The problem: For each line below that contains the word "sportifs", make a copy.

(Modification records)
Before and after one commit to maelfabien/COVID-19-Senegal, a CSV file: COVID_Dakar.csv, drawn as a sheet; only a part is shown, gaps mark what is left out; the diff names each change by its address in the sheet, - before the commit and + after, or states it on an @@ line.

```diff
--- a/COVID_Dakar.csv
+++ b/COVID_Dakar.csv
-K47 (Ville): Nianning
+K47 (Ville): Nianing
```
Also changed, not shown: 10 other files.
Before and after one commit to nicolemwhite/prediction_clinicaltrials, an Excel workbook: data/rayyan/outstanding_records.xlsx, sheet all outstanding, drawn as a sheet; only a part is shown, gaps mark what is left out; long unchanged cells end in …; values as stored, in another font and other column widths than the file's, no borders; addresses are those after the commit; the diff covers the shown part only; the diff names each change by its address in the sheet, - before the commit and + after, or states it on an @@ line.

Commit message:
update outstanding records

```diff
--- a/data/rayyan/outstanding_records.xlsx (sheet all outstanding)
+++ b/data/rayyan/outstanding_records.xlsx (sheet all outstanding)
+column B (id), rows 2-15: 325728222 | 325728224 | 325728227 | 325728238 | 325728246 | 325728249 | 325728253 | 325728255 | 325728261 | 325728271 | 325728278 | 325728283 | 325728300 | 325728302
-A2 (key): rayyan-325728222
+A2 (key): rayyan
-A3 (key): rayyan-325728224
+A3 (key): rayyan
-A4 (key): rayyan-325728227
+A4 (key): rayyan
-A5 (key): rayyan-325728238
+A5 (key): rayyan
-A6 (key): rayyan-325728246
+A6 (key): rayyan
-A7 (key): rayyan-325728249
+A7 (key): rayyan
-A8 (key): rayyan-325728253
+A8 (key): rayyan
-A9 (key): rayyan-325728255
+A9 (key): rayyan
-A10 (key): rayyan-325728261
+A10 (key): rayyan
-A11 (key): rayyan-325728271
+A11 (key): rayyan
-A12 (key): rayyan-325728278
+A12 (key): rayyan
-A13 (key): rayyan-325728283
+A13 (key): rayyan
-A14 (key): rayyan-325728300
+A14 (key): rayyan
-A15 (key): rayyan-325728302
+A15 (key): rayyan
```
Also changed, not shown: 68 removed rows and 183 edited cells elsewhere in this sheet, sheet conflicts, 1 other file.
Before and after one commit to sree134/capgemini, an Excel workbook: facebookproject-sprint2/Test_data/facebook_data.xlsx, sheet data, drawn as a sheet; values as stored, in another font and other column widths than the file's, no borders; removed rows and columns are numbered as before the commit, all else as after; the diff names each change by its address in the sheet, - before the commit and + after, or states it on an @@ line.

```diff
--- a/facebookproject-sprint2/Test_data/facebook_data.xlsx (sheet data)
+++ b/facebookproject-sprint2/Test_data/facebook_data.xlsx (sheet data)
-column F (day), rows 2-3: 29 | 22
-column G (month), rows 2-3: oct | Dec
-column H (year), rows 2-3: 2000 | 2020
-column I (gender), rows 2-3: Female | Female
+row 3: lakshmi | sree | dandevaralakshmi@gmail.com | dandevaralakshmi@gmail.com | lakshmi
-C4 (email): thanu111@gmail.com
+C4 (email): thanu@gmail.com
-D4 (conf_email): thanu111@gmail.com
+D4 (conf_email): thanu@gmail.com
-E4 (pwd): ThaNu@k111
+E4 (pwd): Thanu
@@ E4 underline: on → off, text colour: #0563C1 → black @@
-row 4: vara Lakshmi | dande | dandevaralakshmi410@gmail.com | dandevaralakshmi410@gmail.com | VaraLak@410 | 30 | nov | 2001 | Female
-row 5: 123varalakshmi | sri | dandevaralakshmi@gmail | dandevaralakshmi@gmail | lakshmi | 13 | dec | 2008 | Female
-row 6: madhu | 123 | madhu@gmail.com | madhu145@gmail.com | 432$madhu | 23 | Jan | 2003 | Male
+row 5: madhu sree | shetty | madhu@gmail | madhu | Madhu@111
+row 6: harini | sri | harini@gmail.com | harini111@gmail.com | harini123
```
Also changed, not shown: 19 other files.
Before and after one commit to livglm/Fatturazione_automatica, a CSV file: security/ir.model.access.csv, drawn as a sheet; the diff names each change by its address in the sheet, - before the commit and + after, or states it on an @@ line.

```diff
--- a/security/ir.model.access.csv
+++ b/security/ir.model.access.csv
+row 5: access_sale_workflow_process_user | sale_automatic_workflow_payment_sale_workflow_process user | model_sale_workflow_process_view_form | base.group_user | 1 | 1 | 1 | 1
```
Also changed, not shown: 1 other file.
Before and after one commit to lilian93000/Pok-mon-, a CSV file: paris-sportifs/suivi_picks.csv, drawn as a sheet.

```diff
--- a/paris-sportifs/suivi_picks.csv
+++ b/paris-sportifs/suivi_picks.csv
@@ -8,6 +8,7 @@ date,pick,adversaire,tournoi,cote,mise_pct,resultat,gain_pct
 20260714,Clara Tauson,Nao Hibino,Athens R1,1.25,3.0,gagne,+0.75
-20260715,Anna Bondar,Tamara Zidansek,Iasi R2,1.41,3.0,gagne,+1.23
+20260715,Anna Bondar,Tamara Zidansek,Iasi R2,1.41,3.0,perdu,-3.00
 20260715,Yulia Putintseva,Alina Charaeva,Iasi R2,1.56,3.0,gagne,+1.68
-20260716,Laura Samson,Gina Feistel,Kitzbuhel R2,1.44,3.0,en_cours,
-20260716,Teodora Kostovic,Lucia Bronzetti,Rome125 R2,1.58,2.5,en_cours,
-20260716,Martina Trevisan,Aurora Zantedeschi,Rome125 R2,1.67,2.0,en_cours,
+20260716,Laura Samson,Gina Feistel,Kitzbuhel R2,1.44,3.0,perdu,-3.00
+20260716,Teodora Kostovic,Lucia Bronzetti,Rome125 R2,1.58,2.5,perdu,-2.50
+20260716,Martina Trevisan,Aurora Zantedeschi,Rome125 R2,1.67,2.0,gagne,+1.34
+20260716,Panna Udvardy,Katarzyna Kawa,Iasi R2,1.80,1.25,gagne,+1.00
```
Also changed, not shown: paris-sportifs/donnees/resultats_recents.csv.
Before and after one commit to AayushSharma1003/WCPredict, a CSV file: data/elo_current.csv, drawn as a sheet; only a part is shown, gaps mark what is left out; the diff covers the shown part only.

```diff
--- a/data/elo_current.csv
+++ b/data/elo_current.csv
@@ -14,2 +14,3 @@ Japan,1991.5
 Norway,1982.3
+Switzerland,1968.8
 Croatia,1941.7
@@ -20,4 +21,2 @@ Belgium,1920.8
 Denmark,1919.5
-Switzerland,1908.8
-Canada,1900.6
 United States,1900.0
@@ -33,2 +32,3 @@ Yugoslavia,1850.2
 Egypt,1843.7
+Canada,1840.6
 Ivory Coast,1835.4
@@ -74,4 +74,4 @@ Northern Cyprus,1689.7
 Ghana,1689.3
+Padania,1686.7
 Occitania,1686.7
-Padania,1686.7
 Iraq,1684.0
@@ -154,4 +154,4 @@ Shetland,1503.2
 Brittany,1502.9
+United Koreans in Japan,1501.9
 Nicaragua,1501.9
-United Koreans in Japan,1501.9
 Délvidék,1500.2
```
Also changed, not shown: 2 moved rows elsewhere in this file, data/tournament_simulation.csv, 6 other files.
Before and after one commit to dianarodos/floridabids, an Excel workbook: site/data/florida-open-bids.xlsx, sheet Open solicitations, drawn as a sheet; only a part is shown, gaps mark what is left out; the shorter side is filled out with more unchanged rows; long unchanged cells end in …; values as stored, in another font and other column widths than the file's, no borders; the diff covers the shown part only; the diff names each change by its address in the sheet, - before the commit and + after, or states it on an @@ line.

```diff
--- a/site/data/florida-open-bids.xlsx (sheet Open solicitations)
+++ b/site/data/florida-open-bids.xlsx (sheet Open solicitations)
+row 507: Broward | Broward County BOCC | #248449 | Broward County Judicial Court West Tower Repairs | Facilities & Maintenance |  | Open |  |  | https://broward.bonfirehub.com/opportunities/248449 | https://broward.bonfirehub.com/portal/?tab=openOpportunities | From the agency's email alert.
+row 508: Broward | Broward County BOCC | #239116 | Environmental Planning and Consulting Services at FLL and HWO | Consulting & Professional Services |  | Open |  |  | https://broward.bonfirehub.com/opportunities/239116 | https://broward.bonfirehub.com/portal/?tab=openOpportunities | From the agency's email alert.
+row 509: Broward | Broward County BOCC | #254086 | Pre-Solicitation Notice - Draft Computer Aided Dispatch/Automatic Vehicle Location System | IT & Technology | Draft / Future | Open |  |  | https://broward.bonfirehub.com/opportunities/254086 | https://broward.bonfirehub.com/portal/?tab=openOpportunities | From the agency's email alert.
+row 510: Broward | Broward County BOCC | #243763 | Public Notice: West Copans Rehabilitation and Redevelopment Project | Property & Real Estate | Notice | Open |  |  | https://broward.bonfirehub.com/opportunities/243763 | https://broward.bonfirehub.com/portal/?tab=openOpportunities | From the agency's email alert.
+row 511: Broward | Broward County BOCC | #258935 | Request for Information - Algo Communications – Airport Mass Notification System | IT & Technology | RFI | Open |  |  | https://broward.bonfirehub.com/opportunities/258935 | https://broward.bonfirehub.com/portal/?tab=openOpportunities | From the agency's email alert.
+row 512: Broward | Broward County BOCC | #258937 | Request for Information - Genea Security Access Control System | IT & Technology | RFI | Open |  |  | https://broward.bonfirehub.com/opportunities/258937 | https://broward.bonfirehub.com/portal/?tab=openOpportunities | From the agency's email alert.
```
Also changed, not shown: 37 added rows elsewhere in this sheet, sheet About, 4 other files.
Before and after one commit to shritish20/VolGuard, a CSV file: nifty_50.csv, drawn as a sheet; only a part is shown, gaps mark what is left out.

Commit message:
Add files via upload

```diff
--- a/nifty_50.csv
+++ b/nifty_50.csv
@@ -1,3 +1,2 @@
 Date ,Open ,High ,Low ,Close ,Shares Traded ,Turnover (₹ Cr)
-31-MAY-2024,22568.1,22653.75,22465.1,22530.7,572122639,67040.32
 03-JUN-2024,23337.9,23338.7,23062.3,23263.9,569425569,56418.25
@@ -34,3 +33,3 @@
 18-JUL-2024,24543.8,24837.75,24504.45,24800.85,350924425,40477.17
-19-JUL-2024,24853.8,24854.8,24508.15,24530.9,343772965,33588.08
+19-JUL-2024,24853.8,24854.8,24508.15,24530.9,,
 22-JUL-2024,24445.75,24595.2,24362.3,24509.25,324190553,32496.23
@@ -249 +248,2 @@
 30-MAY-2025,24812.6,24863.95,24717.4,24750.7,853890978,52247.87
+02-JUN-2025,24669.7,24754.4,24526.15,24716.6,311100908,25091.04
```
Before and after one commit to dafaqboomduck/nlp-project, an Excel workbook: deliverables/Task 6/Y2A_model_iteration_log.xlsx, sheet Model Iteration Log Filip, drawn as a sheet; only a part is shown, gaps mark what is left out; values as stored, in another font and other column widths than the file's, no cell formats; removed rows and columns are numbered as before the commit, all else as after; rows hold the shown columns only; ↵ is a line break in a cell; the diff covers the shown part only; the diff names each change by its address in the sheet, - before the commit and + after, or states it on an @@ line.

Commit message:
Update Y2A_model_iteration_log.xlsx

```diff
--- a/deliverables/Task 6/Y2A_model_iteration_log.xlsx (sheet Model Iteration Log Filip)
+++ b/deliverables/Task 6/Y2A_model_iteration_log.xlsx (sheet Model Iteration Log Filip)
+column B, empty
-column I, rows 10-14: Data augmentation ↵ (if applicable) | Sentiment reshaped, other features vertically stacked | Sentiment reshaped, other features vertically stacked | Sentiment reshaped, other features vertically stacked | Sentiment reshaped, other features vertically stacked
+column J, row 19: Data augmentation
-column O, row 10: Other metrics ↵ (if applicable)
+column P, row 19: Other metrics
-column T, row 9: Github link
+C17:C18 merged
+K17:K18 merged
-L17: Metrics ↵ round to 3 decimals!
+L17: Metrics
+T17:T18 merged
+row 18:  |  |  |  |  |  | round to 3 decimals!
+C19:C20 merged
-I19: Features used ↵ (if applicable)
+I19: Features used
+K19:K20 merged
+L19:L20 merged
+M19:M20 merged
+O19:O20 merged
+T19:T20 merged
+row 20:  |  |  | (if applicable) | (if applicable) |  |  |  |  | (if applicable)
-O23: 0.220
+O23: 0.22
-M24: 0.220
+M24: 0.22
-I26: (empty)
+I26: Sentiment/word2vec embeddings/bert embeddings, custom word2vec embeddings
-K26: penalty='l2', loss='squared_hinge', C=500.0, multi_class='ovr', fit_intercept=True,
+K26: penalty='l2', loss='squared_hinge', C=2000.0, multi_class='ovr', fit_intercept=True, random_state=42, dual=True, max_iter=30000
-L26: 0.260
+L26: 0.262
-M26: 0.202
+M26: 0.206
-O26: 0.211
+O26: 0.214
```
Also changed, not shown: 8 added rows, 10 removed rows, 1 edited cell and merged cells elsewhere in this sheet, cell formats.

Response for this exercise:
Before and after one commit to lilian93000/Pok-mon-, a CSV file: paris-sportifs/suivi_picks.csv, drawn as a sheet.
--- a/paris-sportifs/suivi_picks.csv
+++ b/paris-sportifs/suivi_picks.csv
Also changed, not shown: paris-sportifs/donnees/resultats_recents.csv.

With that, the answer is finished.